◆ THE TASK
From the records below, pull each line that has "Badge".

◆ WORKING DATA
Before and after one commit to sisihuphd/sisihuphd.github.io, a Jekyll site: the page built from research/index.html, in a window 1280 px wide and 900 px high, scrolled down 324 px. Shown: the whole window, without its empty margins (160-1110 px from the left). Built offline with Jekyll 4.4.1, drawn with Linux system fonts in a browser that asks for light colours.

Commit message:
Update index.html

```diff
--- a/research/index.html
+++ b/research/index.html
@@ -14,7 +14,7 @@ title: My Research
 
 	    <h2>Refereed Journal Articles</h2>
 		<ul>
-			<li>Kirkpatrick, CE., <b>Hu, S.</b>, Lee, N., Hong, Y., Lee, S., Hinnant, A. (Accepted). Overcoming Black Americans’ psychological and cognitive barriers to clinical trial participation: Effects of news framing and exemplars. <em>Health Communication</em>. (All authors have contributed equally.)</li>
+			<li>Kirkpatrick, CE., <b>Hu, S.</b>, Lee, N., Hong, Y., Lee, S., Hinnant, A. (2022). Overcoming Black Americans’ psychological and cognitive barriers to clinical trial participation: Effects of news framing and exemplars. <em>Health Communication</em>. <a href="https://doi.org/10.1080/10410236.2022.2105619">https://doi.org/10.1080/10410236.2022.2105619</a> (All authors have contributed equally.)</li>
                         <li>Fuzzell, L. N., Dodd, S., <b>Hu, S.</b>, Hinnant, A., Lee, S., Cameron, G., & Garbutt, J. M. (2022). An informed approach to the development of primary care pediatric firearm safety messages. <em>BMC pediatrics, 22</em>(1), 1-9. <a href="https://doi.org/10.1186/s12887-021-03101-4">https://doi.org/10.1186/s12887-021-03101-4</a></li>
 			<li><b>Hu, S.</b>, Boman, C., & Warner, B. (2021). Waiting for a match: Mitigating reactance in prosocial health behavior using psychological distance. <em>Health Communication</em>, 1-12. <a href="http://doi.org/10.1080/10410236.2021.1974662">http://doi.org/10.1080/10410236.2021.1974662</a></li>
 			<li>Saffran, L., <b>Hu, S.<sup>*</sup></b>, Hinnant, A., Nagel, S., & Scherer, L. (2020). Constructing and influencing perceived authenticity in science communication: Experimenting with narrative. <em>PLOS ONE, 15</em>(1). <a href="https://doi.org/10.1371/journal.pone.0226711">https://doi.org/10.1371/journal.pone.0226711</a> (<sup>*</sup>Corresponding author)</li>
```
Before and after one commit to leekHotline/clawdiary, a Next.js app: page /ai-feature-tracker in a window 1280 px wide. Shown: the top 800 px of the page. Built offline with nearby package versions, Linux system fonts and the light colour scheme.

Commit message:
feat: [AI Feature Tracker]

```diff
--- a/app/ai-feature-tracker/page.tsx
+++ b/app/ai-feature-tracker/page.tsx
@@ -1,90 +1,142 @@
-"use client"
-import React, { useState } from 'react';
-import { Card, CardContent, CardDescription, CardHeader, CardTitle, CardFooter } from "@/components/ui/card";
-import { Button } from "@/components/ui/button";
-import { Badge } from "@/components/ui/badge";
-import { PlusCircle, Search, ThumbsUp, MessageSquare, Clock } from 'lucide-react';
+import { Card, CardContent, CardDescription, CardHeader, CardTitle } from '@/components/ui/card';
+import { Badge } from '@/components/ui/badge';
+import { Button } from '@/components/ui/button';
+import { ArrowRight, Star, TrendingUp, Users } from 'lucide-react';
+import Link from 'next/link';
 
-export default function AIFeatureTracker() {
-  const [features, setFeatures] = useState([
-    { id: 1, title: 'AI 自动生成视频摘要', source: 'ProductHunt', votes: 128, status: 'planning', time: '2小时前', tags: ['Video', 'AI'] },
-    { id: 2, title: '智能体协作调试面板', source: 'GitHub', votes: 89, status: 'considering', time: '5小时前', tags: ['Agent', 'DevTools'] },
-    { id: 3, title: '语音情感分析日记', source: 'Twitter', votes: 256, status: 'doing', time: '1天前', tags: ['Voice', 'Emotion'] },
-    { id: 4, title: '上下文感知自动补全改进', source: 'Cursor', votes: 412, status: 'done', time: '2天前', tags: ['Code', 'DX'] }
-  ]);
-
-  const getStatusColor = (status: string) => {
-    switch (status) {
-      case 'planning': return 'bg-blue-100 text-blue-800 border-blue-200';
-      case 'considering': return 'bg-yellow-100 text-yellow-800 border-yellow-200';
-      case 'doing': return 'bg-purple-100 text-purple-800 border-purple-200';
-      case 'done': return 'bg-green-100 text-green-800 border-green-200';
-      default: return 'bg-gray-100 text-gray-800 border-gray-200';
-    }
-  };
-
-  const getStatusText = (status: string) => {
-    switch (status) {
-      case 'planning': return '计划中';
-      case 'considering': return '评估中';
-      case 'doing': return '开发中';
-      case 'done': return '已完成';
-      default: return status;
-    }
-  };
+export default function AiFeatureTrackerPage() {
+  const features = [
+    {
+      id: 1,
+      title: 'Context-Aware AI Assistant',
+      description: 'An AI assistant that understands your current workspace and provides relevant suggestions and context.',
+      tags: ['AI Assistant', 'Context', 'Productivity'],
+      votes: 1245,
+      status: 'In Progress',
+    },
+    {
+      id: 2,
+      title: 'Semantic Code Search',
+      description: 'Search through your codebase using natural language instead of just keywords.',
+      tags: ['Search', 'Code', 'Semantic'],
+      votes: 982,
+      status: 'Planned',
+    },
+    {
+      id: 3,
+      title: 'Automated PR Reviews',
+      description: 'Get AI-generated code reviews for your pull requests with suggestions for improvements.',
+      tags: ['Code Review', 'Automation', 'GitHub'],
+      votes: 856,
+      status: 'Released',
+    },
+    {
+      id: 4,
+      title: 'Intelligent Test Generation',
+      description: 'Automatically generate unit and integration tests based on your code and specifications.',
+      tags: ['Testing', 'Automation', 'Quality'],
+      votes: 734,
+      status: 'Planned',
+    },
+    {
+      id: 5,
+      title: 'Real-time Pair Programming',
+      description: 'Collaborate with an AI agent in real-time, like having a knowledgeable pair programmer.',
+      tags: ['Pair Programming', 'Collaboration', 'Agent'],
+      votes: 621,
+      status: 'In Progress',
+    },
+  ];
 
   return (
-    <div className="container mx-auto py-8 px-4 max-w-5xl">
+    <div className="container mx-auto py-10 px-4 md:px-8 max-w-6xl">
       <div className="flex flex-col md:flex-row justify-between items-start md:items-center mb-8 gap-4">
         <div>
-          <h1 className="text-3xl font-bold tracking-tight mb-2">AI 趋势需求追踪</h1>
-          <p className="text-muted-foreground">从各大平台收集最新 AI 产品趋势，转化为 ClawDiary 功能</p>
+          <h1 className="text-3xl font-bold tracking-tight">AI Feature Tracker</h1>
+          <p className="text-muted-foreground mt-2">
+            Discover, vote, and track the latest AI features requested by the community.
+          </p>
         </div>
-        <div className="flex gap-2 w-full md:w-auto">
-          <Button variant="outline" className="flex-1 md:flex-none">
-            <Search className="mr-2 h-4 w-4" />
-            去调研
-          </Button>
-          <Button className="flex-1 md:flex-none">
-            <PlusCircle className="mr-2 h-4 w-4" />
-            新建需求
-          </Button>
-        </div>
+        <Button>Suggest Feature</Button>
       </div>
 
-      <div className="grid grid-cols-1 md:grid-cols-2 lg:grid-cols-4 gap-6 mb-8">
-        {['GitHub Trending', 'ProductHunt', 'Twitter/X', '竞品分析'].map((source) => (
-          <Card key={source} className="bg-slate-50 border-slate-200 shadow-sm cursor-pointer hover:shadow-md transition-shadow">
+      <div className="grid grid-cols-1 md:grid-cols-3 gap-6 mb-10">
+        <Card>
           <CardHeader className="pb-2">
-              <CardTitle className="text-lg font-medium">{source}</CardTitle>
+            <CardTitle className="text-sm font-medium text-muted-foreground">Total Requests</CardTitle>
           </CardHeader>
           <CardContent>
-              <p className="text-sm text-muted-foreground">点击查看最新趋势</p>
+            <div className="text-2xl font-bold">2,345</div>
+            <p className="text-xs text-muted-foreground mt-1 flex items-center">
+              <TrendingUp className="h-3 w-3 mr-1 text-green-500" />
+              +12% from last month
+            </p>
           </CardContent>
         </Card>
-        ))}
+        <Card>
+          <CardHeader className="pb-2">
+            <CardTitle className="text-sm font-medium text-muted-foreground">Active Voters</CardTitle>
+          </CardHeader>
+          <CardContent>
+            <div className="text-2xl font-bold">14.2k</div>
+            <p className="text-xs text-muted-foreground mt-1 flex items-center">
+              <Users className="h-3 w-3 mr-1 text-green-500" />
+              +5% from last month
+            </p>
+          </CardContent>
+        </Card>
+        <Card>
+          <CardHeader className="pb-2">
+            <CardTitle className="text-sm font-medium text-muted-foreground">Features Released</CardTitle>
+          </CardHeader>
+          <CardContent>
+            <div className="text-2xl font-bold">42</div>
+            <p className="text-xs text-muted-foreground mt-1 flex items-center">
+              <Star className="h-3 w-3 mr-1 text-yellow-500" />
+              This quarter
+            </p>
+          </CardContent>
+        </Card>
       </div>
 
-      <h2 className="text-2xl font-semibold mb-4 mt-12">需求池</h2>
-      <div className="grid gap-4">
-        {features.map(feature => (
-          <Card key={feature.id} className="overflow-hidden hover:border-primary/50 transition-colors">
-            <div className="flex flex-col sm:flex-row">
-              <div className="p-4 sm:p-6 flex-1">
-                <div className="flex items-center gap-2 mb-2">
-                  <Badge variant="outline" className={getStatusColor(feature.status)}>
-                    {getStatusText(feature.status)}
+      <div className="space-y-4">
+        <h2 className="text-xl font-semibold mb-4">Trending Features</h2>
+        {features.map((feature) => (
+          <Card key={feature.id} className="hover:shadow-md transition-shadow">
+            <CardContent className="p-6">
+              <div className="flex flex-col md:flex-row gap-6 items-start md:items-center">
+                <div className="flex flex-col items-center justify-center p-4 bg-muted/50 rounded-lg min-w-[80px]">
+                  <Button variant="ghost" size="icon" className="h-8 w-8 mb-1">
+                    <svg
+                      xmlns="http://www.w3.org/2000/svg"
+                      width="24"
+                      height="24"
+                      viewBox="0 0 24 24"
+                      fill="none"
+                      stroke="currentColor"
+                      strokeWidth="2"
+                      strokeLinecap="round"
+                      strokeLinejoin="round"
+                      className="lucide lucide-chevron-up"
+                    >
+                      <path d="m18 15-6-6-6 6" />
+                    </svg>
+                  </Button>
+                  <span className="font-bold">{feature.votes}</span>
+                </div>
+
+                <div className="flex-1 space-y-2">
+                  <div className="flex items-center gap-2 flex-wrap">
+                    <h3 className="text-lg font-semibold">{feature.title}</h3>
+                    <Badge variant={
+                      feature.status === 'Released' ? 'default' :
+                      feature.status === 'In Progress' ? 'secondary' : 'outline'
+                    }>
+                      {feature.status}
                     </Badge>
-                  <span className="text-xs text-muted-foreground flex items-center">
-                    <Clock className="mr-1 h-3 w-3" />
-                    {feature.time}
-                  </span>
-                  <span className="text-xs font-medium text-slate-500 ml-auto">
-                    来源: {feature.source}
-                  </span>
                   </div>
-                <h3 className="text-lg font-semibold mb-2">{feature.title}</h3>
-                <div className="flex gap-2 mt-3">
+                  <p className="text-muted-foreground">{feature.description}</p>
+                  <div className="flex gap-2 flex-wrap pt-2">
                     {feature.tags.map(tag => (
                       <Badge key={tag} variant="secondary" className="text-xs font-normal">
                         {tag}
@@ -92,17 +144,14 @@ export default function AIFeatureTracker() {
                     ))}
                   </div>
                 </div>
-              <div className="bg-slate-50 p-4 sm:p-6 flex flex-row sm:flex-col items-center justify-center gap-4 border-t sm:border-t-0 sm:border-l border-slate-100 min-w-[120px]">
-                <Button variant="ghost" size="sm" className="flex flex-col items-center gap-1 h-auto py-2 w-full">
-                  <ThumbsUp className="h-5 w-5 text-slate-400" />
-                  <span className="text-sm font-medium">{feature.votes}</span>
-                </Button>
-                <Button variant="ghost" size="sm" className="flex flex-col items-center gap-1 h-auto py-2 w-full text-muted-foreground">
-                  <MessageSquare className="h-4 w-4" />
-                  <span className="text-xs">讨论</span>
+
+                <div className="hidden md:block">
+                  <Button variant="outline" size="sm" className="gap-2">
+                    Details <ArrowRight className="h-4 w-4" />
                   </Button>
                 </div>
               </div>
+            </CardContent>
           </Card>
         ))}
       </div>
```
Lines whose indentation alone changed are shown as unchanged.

◆ SOLUTION
-import { Badge } from "@/components/ui/badge";
+import { Badge } from '@/components/ui/badge';
-                  <Badge variant="outline" className={getStatusColor(feature.status)}>
+                    <Badge variant={
                     </Badge>
                       <Badge key={tag} variant="secondary" className="text-xs font-normal">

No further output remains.